> **WORK ITEM**: Give back nothing but the number of lines in these entries that contain the word "architecture".

> **WORKING DATA**:
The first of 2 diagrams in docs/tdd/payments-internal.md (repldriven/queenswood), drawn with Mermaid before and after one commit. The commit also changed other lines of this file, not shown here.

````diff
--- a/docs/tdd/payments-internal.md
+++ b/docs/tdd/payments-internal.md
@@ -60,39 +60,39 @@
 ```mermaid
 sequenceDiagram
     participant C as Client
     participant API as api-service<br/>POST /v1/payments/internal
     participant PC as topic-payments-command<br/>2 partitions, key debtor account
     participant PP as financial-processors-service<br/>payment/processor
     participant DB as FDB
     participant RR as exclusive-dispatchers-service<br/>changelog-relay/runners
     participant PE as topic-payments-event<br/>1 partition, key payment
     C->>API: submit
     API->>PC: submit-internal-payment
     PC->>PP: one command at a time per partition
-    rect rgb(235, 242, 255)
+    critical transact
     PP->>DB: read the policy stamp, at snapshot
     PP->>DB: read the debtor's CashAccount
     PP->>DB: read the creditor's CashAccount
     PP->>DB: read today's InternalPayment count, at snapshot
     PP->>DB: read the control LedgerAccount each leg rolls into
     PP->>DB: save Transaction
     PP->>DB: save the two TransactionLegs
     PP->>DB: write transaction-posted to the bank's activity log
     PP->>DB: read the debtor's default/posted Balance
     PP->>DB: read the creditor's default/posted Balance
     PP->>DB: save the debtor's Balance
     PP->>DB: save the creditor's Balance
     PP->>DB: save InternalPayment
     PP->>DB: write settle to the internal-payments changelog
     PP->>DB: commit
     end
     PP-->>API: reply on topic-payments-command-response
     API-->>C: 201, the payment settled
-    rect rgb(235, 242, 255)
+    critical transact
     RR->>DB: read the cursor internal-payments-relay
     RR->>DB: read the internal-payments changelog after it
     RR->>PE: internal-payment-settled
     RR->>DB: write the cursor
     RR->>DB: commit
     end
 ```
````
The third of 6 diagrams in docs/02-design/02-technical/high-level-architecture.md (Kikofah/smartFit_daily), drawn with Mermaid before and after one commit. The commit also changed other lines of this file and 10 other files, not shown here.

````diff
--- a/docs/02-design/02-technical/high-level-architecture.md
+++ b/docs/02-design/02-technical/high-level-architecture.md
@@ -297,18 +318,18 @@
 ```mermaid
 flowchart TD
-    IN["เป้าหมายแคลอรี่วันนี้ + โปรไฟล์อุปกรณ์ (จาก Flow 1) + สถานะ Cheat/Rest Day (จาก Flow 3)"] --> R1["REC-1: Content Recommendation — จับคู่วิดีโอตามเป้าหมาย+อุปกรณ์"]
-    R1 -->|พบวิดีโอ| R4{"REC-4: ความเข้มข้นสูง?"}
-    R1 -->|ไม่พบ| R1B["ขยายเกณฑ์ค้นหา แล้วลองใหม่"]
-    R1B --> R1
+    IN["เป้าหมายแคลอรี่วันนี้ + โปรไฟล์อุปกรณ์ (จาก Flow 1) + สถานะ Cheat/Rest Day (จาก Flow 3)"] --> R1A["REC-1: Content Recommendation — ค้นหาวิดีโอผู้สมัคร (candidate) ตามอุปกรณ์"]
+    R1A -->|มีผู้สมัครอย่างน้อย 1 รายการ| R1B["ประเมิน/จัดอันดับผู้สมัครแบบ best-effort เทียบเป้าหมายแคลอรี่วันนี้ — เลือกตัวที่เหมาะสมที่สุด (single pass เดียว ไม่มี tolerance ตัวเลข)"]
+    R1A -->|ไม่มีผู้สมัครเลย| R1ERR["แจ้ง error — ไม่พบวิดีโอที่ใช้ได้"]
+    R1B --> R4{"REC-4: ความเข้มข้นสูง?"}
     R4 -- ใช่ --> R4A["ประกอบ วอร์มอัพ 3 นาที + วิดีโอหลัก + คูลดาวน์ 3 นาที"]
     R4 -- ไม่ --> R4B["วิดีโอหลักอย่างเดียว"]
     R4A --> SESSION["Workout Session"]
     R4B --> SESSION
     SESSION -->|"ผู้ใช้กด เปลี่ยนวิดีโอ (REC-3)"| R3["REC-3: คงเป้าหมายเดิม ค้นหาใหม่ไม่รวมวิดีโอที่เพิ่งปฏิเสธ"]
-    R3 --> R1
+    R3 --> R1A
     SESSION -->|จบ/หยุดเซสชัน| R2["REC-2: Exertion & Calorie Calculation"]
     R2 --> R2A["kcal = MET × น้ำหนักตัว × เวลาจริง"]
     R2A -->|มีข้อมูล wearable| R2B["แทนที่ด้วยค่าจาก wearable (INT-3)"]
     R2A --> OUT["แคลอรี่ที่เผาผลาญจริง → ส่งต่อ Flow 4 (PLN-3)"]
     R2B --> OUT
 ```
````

> **RESPONSE TO THIS TASK**: 3